This 1,410-square-foot apartment in the East Village, owned by sculptor Yvonne Hananel, is the work of the Manhattan-based firm James Wagman Architects. Their client needed a reconfiguration of the interior to improve its “circulation” and increase the livable square footage for studio space. The entire pad got upgraded, then the architect added a custom-designed, open helix staircase not only as the focal point but as a way to open up more floor space. As for the design, Hananel kept it minimalist. “By keeping the walls white and uncluttered, everything from the green leaves of my ficus trees to the colorful books on the shelves stand out in high relief,” she told Houzz.
Best known for her role as daughter Audrey Griswold in the classic 1983 comedy “National Lampoon’s Vacation,” Dana Barron has listed her East Village duplex for $799,000. The small but adorable pad sits on a tree-lined block near Tompkins Square Park at 418 ½ East Ninth Street, and, as the New York Post reported, the one-bedroom apartment boasts a working fireplace, walk-in-closet and classic spiral staircase.
The Ramones outside of CBGB, photo via CBGB
On August 16, 1974, four men dressed in leather motorcycle jackets and Converse high-tops hit the stage at CBGB, an iconic East Village dive bar, for the very first time. After this debut performance, the Ramones, who hailed from Forest Hills, Queens, became the first regulars at CBGB, a spot known for the cutting edge punk rock musicians that played there, like Talking Heads, Patti Smith and Blondie.
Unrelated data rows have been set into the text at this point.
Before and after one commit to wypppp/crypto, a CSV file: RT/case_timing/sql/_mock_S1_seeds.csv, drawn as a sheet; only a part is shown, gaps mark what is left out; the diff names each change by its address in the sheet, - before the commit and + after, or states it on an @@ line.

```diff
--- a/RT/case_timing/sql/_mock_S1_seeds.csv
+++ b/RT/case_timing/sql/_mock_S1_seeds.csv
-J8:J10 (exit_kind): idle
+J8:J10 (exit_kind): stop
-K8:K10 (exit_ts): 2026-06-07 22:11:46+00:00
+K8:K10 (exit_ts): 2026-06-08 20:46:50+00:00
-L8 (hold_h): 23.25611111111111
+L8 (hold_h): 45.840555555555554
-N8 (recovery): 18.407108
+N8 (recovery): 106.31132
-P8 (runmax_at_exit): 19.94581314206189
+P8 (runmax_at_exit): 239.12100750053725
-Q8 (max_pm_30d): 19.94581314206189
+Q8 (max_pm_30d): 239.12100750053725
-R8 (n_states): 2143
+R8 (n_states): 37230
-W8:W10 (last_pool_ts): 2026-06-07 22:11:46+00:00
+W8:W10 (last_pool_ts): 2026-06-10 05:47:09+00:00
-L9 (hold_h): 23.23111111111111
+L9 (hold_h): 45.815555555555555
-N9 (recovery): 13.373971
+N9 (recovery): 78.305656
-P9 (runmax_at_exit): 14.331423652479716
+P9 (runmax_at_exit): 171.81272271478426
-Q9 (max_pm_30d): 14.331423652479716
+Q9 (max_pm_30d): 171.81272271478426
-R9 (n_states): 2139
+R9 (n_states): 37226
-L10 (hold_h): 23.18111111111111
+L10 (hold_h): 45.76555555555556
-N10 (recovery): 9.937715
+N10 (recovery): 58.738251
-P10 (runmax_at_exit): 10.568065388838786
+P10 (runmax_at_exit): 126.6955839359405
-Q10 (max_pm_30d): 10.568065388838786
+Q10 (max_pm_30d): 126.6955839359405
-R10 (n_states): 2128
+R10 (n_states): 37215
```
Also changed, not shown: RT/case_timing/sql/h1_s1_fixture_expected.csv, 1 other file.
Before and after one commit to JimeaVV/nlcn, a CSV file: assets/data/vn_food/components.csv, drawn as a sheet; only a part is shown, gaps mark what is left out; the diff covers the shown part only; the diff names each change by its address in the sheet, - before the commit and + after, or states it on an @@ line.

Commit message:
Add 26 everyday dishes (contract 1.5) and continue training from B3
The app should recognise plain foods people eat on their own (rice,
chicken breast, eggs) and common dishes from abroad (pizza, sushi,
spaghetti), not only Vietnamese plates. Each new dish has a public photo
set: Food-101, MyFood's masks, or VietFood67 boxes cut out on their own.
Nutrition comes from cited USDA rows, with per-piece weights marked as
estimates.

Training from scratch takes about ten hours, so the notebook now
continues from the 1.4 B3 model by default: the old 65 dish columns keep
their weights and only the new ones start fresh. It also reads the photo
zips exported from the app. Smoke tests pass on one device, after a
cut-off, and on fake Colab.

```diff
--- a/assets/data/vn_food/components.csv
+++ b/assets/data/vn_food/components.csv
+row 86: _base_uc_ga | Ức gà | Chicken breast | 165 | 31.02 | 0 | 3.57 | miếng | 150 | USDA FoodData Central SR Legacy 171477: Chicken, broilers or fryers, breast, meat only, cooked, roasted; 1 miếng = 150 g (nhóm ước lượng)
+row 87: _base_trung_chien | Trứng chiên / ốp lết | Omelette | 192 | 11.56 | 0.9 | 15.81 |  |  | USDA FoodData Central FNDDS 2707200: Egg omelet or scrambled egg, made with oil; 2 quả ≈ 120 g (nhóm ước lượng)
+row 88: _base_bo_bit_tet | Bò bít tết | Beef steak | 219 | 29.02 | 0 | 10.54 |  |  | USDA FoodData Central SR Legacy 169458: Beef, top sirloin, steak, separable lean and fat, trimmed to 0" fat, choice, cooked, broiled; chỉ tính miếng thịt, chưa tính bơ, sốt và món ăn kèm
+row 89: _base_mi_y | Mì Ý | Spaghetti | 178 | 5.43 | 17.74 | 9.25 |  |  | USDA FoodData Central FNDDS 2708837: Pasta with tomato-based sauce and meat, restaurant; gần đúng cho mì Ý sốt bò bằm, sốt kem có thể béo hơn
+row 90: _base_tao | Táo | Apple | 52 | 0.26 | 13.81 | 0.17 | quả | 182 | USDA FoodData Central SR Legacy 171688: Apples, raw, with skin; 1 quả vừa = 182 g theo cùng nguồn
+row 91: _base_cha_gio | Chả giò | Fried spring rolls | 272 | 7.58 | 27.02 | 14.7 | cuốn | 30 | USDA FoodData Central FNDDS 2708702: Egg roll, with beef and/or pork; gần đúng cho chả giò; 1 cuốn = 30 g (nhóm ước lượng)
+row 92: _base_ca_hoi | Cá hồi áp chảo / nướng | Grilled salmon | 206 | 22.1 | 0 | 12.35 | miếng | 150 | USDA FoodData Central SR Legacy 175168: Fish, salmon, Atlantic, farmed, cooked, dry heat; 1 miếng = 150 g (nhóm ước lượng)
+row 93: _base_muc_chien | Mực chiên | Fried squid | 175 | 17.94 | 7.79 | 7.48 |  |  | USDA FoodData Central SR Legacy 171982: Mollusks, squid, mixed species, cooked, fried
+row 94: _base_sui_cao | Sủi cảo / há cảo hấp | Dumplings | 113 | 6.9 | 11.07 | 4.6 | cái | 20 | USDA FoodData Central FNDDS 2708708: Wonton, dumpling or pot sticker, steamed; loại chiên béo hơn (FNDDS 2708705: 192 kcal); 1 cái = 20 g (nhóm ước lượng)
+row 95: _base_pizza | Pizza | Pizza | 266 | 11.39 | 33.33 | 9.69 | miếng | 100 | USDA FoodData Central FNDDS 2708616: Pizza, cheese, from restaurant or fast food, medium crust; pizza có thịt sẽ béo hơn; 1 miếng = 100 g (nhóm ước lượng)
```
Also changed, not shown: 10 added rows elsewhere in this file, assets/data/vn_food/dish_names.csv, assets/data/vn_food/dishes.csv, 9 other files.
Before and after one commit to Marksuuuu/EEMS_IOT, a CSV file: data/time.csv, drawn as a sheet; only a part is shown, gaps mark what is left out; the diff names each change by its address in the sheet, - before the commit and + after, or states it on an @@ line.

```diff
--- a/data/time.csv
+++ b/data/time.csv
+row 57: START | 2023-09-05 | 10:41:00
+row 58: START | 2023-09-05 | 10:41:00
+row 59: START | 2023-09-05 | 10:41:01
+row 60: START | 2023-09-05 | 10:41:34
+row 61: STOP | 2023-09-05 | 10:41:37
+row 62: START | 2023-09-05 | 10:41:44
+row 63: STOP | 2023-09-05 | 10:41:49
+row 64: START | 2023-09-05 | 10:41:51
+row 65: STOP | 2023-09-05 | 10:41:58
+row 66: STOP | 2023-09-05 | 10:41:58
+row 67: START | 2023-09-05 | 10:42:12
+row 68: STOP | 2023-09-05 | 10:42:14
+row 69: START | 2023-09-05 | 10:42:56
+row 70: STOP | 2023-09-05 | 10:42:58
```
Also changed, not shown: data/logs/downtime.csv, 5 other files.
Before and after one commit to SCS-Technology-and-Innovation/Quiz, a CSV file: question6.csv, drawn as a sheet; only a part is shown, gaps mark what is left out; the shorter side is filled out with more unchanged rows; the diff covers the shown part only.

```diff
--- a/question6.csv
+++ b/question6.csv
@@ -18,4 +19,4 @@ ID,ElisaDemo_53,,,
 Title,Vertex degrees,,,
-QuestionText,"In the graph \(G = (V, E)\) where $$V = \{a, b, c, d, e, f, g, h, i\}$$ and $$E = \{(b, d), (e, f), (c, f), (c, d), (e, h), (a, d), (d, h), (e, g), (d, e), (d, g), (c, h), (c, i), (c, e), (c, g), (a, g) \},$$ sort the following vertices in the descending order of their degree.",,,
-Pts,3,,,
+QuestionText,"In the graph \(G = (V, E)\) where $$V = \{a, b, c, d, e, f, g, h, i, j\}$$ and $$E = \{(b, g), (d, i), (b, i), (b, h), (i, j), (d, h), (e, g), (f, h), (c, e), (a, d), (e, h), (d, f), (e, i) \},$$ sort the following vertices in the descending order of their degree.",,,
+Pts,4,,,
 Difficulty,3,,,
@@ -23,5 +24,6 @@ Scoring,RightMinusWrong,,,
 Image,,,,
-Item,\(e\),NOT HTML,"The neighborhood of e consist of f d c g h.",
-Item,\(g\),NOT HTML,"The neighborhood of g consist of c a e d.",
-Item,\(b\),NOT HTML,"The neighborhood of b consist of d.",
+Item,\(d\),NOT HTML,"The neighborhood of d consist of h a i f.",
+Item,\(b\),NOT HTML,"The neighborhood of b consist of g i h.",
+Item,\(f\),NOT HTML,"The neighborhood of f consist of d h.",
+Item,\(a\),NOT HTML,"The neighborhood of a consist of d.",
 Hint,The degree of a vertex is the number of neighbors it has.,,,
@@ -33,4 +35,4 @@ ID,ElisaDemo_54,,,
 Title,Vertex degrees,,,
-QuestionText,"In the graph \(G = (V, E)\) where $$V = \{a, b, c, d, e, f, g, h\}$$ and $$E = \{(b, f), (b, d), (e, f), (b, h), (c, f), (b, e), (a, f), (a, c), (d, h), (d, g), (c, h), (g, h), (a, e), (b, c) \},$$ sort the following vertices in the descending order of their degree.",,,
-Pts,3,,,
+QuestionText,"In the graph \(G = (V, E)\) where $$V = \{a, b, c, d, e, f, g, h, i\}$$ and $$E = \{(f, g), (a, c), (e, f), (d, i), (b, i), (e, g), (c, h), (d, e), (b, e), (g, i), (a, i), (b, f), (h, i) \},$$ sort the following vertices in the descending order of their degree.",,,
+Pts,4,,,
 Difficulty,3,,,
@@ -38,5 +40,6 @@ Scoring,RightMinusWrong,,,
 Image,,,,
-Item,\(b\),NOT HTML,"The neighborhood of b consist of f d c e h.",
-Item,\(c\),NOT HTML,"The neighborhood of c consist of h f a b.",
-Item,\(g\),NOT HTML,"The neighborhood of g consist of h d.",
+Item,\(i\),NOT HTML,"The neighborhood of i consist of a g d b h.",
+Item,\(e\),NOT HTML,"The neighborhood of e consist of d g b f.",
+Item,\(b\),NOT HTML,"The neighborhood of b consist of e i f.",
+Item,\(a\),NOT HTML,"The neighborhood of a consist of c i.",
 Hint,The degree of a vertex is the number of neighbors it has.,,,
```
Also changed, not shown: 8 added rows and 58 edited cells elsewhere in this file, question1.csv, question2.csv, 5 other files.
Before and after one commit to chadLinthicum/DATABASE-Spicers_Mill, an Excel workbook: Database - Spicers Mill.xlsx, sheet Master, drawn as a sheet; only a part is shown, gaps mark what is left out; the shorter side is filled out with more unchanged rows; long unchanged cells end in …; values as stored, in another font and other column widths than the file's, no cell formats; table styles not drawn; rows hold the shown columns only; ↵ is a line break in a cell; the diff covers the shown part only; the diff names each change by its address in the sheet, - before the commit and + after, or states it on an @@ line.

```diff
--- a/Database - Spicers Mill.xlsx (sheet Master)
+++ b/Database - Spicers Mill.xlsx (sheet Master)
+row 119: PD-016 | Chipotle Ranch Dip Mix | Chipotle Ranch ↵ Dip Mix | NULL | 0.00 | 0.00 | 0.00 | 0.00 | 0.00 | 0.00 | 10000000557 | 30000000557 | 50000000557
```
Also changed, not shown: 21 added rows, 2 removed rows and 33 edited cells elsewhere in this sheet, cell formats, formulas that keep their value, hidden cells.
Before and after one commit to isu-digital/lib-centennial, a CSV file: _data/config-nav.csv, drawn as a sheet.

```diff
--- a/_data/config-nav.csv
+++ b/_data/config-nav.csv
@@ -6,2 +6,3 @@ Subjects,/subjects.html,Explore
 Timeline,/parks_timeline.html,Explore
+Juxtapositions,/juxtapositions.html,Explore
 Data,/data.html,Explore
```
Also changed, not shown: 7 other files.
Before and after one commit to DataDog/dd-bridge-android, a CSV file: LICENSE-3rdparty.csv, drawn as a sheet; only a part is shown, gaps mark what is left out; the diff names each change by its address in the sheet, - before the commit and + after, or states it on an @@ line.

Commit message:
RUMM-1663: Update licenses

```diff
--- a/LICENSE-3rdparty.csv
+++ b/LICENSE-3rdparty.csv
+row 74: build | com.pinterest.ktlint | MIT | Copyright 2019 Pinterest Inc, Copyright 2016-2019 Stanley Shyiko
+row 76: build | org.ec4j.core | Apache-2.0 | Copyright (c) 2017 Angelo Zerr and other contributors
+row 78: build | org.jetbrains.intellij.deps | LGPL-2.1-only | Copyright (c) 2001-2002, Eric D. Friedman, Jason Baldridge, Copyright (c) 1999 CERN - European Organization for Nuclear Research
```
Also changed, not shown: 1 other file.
In the year 1974 alone, the Ramones played there over 70 times.
The neighborhood is known for its tiny, cramped apartments, so living in an East Village townhouse already seems impossibly fortunate. But this four-story, 5,200-square-foot townhouse at 26 East 5th Street has the extra bragging rights to a top-to-toe renovation by starchitect Annabelle Selldorf. Built in 1900, this single-family home uses a 35-foot deep extension to add light and square footage, and the current residents have packed those square feet with a colorful Pop art collection and perfectly imperfect details. Minus the art, it’s asking $7.5 million.